Charges Filed As Farm Quarantines Grow In German Tainted Egg Scandal

As the number of German farms closed because of possibly contaminated animal feed grew Friday, authorities said they had filed criminal charges against the company at the heart of the country's tainted egg scandal.

(CNN)

The eggs do not pose a threat to human health, unless consumed in excessive quantities

As the number of German farms closed because of possibly contaminated animal feed grew Friday, authorities said they had filed criminal charges against the company at the heart of the country's tainted egg scandal.

The company, Harles and Jentzsch, apparently knew for months that fatty acid it was delivering to animal-feed makers was

contaminated with dioxin, said Christian Seifert, a spokesman for the agricultural ministry in the German state of Schleswig-Holstein said.

Criminal charges have been filed against the company, Seifert said, "because they did not immediately inform" the agricultural ministry that dioxin levels surpassed the allowed amount.

Authorities allege that the company sold about 3,000 tons of contaminated fatty acids to dozens of companies making animal feed across Germany. The country's government has quarantined more than 4,700 pig and poultry farms.

Harles and Jentzsch laboratory tests from March 2010 showed they exceeded the ceiling level for dioxin, he said.

"At that point they had to stop delivering this product and immediately inform the authorities. They did not do either," Seifert said.

Government officials learned of the higher concentrations of dioxin in December, he said.

Several attempts to reach Harles and Jentzsch for comment were unsuccessful.

Police raided the company's offices Wednesday and confiscated documents, but arrested no one, the state prosecutor's office in Schleswig-Holstein told CNN.

Dioxin levels in the final feed product were diluted and likely did not exceed allowed amounts, Seifert said.

"Of course that is no excuse.
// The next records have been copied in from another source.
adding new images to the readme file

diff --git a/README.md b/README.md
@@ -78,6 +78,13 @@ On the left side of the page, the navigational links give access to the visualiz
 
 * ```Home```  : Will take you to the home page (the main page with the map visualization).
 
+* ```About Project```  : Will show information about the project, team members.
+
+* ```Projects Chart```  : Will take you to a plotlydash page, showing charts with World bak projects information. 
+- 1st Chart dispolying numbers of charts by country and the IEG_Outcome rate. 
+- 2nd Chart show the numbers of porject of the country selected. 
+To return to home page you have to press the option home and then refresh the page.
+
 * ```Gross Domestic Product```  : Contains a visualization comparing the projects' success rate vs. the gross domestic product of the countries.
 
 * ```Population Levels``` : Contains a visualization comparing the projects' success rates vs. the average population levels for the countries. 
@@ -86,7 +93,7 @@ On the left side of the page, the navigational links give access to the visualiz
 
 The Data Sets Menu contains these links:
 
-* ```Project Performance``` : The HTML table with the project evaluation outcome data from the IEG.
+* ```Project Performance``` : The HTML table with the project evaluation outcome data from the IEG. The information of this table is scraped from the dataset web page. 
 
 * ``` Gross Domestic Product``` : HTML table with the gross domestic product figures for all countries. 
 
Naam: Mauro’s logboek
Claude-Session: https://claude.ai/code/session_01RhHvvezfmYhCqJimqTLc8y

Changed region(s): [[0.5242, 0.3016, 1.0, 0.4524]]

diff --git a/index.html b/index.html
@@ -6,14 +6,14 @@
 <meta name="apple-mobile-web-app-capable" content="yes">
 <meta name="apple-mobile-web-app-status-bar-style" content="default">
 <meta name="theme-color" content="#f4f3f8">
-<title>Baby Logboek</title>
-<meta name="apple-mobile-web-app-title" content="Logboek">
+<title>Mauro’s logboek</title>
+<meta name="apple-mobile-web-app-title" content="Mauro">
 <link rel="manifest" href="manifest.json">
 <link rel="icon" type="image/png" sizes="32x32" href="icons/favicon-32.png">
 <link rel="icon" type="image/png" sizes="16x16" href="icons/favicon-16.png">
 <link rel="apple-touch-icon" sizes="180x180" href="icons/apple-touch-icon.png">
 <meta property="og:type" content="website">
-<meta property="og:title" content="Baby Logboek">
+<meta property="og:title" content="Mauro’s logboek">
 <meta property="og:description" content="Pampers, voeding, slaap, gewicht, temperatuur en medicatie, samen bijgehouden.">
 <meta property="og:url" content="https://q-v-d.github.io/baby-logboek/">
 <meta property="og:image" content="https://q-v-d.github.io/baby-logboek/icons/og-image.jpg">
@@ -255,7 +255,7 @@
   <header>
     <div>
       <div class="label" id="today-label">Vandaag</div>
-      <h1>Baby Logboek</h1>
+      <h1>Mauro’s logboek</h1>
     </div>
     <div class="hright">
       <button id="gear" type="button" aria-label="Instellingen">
The conduct is still wrong," he said.

Agricultural ministry investigators are continuing lab tests of samples taken from the company's premises, he said.

The 4,709 farms shut down include not only chicken and other poultry, but also pig farms, said Pierre Vetter, a spokesman for Germany's Ministry for Agriculture and Consumer Protection.

State authorities are quarantining all farms that received animal feed from companies affected, regardless of whether there is proof that the feed was contaminated, the ministry's website said.

"The state authorities are right to quarantine products -- eggs and meat -- that may have been exposed to contaminated feed, even if there is no concrete scientific evidence in all cases," German Agriculture and Consumer Protection Minister Ilse Aigner said in a statement.

About 130,000 possibly contaminated eggs were exported from a company in Germany to a food company in the Netherlands, where they were to be used in industrial food production, said Holger Eichele, a spokesman for Germany's Ministry for Agriculture and Consumer Protection.

Eggs packed in cartons are pictured at a chicken farm in the western town of Schleiden January 6, 2011. The German government moved to calm public fears on Wednesday after highly toxic dioxin contamination in the feed of poultry and hogs turned out to be far more widespread than first thought.

The UK Food Standards Agency said a pasteurized mixture including some of the contaminated eggs was distributed in the UK.

"The mixing of the eggs will have diluted the levels of dioxins and they are not thought to be a risk to health," the agency said in a statement.

Dioxins are a family of toxic chemicals that share a similar chemical structure and have been characterized by the U.S. Environmental Protection Agency as likely human carcinogens.